▸ SUPPLIED MATERIAL:
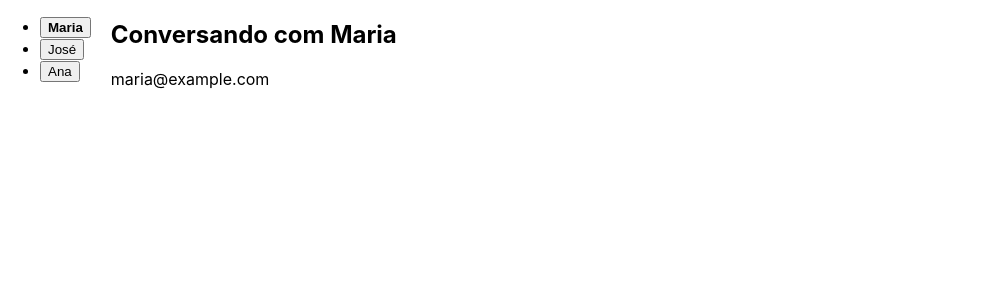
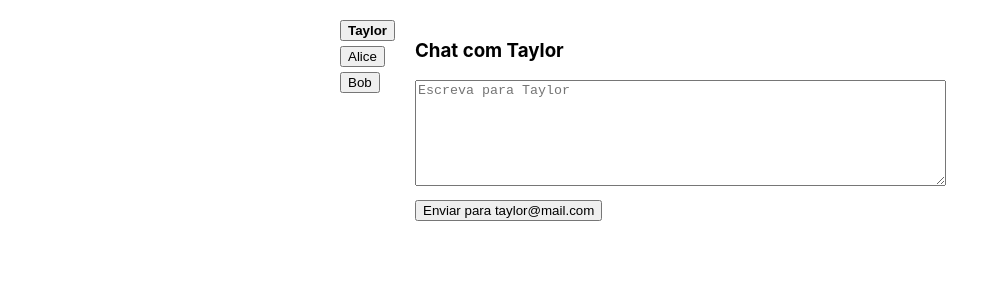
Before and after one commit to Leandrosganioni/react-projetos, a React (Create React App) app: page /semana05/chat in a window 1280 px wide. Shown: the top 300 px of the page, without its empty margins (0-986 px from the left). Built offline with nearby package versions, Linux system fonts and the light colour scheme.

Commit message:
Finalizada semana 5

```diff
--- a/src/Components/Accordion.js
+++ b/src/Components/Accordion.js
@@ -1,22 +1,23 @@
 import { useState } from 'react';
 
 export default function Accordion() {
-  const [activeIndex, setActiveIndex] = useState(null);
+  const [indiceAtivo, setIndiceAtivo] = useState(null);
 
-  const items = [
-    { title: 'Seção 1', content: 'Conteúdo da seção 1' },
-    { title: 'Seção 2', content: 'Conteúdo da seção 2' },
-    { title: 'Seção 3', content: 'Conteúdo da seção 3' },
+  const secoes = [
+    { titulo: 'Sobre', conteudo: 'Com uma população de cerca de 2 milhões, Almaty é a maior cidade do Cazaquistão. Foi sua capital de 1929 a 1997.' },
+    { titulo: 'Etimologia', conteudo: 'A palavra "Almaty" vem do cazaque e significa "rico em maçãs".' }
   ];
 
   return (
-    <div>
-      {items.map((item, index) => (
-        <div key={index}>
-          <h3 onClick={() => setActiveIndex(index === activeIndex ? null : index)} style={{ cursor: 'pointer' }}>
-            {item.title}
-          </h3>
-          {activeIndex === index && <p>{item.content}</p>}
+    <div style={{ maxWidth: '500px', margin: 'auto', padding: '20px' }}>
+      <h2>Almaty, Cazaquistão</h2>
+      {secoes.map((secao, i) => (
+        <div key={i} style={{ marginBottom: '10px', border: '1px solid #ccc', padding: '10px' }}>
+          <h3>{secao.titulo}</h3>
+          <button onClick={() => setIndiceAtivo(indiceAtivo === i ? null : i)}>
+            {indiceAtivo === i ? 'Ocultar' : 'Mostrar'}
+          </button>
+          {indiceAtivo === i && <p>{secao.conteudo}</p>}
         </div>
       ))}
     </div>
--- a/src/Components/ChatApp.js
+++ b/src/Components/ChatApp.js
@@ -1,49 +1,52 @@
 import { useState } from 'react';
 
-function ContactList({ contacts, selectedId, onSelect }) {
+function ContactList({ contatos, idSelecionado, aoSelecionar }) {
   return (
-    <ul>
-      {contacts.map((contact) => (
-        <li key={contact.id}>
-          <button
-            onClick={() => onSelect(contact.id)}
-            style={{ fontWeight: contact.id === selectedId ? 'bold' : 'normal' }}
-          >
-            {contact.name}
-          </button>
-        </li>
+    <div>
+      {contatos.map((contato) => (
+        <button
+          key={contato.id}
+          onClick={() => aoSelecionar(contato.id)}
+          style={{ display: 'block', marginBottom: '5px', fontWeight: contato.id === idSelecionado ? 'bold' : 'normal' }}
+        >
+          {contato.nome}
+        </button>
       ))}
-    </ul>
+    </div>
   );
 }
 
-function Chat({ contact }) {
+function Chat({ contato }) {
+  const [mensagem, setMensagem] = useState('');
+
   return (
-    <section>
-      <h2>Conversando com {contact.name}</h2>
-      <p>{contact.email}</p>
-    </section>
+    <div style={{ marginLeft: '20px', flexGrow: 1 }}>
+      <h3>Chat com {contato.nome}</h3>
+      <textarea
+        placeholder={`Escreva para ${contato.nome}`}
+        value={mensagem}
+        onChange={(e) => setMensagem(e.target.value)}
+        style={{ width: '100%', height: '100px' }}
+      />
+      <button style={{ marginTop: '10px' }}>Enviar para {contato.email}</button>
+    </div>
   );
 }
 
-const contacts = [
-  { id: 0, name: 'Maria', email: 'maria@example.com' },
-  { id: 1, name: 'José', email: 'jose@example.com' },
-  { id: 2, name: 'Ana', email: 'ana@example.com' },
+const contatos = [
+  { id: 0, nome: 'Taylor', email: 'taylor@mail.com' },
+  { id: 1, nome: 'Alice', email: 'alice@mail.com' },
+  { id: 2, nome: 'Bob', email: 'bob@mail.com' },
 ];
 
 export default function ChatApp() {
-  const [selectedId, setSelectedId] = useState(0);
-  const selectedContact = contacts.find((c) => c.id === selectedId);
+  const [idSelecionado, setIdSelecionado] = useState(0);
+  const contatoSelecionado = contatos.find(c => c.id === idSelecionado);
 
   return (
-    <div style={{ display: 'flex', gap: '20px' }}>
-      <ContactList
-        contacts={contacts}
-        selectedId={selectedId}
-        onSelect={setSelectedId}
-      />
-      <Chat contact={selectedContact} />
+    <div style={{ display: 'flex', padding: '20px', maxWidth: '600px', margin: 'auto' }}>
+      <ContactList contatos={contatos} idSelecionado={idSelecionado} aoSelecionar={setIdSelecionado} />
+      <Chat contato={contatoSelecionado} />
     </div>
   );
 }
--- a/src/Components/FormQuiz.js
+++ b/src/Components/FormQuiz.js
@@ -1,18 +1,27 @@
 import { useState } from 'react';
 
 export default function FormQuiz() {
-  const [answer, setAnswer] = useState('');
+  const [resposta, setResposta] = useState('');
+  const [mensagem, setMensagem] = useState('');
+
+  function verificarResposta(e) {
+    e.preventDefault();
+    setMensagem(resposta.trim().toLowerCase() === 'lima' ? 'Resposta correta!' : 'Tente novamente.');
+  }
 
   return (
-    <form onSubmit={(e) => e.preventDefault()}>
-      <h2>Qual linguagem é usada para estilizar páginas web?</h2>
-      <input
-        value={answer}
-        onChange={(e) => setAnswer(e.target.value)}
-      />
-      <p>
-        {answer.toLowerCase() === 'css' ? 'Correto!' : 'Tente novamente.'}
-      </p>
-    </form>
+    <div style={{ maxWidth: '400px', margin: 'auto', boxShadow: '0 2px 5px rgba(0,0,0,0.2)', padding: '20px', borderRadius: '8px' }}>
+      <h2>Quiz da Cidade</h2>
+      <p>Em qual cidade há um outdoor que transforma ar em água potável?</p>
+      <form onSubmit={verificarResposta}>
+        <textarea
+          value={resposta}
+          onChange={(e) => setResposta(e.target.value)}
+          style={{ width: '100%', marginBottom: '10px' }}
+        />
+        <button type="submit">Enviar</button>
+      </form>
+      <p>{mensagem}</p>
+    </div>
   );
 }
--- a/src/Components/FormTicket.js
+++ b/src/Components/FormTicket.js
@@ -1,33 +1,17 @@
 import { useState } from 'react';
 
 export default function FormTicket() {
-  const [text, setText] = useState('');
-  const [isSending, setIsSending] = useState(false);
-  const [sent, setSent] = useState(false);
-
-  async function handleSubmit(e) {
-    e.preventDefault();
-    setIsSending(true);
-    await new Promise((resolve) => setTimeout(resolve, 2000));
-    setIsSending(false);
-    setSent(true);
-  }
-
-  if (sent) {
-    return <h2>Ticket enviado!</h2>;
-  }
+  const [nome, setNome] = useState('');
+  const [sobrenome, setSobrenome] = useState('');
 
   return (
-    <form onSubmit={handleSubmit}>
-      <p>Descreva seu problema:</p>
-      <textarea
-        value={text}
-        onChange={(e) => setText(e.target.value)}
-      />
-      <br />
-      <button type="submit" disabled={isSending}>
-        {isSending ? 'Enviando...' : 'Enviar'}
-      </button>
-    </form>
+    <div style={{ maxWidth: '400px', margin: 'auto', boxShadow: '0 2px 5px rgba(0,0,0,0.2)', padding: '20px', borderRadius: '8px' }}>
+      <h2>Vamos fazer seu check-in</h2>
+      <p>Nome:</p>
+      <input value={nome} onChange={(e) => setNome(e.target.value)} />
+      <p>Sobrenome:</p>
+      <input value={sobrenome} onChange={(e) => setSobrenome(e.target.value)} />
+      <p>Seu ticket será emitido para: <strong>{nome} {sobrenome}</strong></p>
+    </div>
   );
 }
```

--

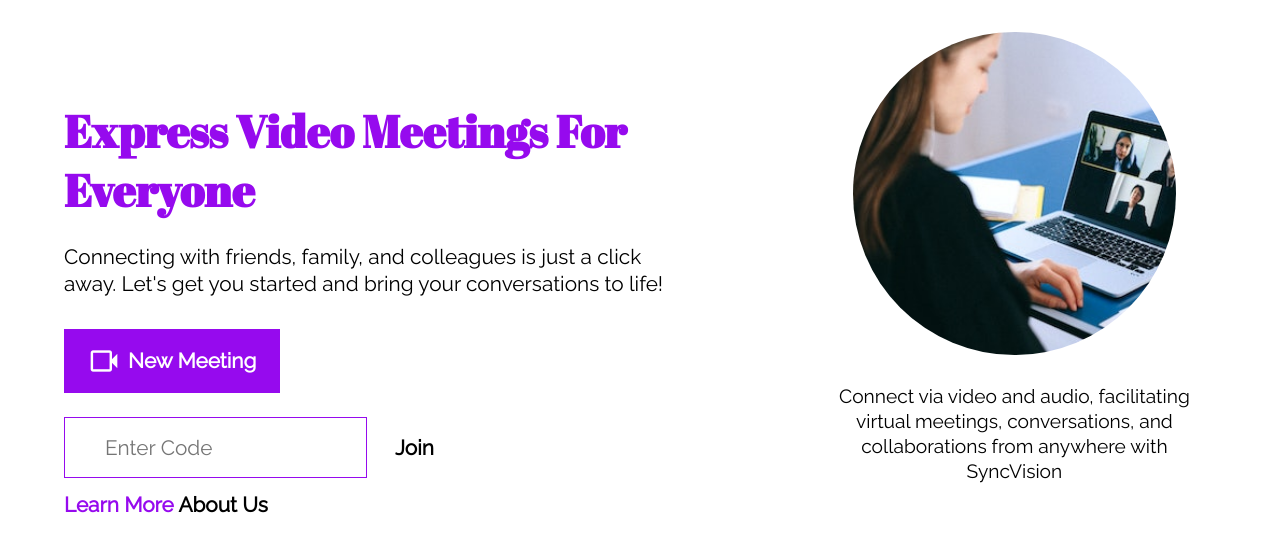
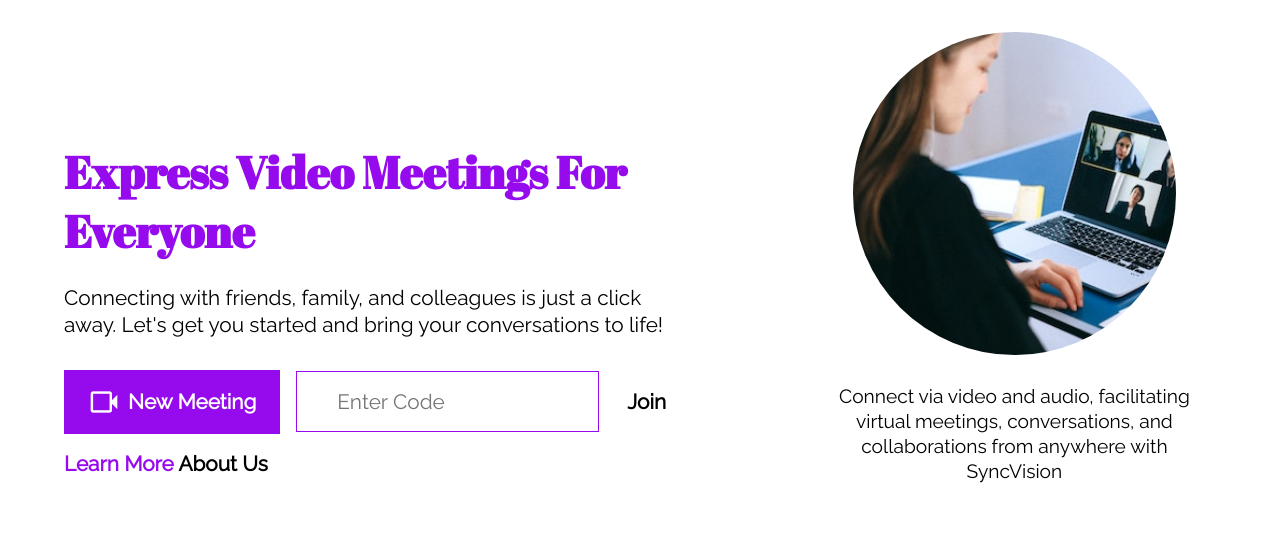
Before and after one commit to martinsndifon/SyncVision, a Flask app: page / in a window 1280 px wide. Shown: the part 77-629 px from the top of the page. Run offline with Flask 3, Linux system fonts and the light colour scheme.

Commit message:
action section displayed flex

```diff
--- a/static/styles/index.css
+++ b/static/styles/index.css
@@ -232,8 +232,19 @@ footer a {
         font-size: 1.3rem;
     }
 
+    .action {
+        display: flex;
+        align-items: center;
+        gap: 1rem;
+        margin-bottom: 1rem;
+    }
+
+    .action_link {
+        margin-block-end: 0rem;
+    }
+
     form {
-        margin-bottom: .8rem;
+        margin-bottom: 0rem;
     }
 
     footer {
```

▸ WHAT TO WORK ON: In the lines above, find the word "Components" and copy every line it occurs in.

▸ YOUR SOLUTION:
--- a/src/Components/Accordion.js
+++ b/src/Components/Accordion.js
--- a/src/Components/ChatApp.js
+++ b/src/Components/ChatApp.js
--- a/src/Components/FormQuiz.js
+++ b/src/Components/FormQuiz.js
--- a/src/Components/FormTicket.js
+++ b/src/Components/FormTicket.js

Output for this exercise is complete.